Sharing a coffee with director Yann Demange has to be the ultimate February pick-me-up. Perhaps it’s the rave reviews he’s recently picked up from the Berlin Festival where he screened his feature debut ’71, a Belfast-set film about The Troubles, but his passion and broad, searching knowledge are palpable. As well as directing commercials through Stink, he’s also well known for his TV hits such as Top Boy and Dead Set. LBB’s Laura Swinton spoke to Yann about the short, sharp joy of commercials and getting under the skin of 1970s Northern Ireland.
LBB> Do you remember the first time you picked up a camera and thought ‘this is what I want to do with my life’?
YD> I don’t have a Spielberg-like anecdote that I can reel off about me and a Super 8 camera when I was little. I mean, I liked films. They crept up on me. I made my first short in my late teens or early twenties. I was a runner already on music videos at a production company but I always liked long form. I was always trying to tell stories.

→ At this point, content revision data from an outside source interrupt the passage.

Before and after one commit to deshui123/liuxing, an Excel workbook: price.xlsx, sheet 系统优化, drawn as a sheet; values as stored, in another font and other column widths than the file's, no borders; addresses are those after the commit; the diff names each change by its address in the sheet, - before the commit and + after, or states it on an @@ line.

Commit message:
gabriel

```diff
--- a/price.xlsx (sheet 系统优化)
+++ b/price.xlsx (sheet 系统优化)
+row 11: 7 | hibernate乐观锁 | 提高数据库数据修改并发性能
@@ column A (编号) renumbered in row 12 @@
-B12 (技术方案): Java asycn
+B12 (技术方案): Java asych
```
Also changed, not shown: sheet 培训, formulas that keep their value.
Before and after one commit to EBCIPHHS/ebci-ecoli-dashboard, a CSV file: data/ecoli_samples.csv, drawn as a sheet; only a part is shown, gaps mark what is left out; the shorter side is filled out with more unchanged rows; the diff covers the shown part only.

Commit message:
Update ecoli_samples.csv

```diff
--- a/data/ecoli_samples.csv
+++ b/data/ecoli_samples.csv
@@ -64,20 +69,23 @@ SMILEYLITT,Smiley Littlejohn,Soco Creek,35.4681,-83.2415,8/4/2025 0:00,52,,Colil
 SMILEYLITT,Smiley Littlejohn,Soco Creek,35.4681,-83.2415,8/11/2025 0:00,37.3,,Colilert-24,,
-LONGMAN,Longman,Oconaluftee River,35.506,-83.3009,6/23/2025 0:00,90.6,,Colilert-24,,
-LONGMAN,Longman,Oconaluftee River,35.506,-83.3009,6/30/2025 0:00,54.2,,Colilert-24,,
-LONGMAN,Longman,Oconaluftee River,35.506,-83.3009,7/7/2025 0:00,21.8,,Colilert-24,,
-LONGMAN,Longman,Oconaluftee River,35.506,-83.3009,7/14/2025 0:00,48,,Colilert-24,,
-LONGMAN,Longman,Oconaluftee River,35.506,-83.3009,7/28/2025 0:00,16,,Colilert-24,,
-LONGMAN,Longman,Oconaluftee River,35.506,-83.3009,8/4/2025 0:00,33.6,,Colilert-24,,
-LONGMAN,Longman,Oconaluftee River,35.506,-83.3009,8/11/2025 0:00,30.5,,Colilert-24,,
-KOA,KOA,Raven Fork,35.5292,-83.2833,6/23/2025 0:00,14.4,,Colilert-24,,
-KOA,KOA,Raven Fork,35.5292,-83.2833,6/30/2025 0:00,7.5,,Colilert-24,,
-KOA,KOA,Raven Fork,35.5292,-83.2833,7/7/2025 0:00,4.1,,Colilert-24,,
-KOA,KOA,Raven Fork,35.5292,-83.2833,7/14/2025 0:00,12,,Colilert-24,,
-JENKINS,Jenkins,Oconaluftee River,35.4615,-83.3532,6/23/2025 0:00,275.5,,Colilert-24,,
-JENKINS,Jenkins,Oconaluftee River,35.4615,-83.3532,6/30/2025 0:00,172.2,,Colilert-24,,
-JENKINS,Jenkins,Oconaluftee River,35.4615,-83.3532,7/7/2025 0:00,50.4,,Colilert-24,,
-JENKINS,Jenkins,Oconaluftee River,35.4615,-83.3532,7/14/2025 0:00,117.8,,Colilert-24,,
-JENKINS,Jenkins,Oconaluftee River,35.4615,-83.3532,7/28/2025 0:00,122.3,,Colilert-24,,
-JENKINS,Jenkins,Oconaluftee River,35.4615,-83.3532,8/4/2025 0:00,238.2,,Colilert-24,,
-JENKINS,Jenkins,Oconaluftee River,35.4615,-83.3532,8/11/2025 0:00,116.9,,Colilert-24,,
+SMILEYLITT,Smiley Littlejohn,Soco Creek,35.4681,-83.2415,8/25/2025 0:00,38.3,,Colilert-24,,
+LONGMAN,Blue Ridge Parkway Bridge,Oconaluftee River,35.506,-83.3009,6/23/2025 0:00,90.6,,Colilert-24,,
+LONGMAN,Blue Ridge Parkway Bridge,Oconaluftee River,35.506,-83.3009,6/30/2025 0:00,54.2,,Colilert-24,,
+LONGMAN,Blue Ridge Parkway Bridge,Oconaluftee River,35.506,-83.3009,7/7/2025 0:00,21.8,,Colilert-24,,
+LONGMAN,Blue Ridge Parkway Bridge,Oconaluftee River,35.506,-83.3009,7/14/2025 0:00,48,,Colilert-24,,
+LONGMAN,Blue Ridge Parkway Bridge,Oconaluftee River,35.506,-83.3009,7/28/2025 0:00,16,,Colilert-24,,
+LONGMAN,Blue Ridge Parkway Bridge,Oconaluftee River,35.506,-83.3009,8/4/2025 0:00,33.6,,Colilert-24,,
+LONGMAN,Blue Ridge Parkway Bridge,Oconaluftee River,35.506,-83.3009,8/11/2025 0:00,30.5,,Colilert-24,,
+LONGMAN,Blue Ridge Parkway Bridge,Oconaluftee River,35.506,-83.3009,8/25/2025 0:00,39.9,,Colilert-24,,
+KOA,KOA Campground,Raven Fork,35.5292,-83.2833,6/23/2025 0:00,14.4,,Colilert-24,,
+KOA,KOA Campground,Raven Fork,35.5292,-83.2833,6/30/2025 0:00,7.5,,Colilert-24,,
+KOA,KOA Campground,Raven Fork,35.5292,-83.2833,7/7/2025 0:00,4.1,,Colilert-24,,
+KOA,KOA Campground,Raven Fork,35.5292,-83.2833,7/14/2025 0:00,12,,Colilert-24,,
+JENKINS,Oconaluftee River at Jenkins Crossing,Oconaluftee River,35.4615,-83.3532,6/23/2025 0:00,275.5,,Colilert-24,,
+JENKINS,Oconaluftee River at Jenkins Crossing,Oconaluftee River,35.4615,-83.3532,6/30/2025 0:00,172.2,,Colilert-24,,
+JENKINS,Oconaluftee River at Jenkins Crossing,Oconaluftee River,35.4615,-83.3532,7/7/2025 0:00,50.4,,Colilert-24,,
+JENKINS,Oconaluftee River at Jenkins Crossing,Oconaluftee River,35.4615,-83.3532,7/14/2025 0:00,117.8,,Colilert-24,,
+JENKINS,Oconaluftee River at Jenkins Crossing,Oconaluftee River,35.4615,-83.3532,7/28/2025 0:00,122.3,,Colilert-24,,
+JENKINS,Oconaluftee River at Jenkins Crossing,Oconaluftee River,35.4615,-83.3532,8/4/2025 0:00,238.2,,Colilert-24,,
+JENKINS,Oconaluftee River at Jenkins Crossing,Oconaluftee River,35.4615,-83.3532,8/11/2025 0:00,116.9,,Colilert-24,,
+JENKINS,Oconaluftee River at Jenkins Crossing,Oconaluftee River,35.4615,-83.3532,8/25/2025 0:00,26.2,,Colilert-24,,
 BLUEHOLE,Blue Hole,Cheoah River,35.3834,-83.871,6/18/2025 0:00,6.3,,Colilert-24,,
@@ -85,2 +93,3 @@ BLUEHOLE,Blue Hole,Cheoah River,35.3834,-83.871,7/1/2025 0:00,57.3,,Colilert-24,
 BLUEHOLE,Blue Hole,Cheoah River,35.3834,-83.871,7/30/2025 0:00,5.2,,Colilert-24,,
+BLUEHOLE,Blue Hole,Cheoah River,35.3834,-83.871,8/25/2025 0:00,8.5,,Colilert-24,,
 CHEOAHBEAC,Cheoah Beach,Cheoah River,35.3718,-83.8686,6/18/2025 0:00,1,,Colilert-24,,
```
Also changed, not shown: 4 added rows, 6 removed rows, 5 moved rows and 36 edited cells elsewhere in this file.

LBB> Before studying film you spent some time doing a variety of things such as assisting on music videos, editing and shooting live music gigs. How do you think getting a ‘grounding’ like this helped your subsequent studies and career?
YD> It informs the way I behave on a set. I’ve made the tea and coffee, I’ve worked in most departments. I’m not conscious of exactly how it colours my approach but it can’t help but influence the way I am with people. I very much feel like I’m part of a team because I’m used to carrying the boxes. I was also an edit assistant for a while and working in post really helps you get a feel for how images work together and how to shoot a scene.
I felt like I already understood production before I went to uni. I went to London College of Communication because I was a London boy from a comprehensive school and I just felt I needed to broaden my horizons, engage with culture. I needed my window on the world to open up. It wasn’t about production – I could have got that from staying in the industry. I wanted to engage with art. It felt like I was lacking something.
LBB> It’s interesting that you had that experience with editing – that and the grade can really make or break a film.
YD> The grade and the edit are hugely important in film. You find the post process gets worked on a bit more in a commercial – in films all the work goes into the pre-production. The most enjoyable part of a feature is the grade, you’ve shot it and locked and you can focus on making it as pretty and gritty as can be.
The edit is a gruelling extension of the writing process, and it’s the same with commercials to a certain extent. It’s different in commercials because you have to collaborate with the creative team and it’s their piece of work in many ways. You have to make room for their voices. With film no one comes to the cutting room, not even the investors. That’s where the editor and I explore the story.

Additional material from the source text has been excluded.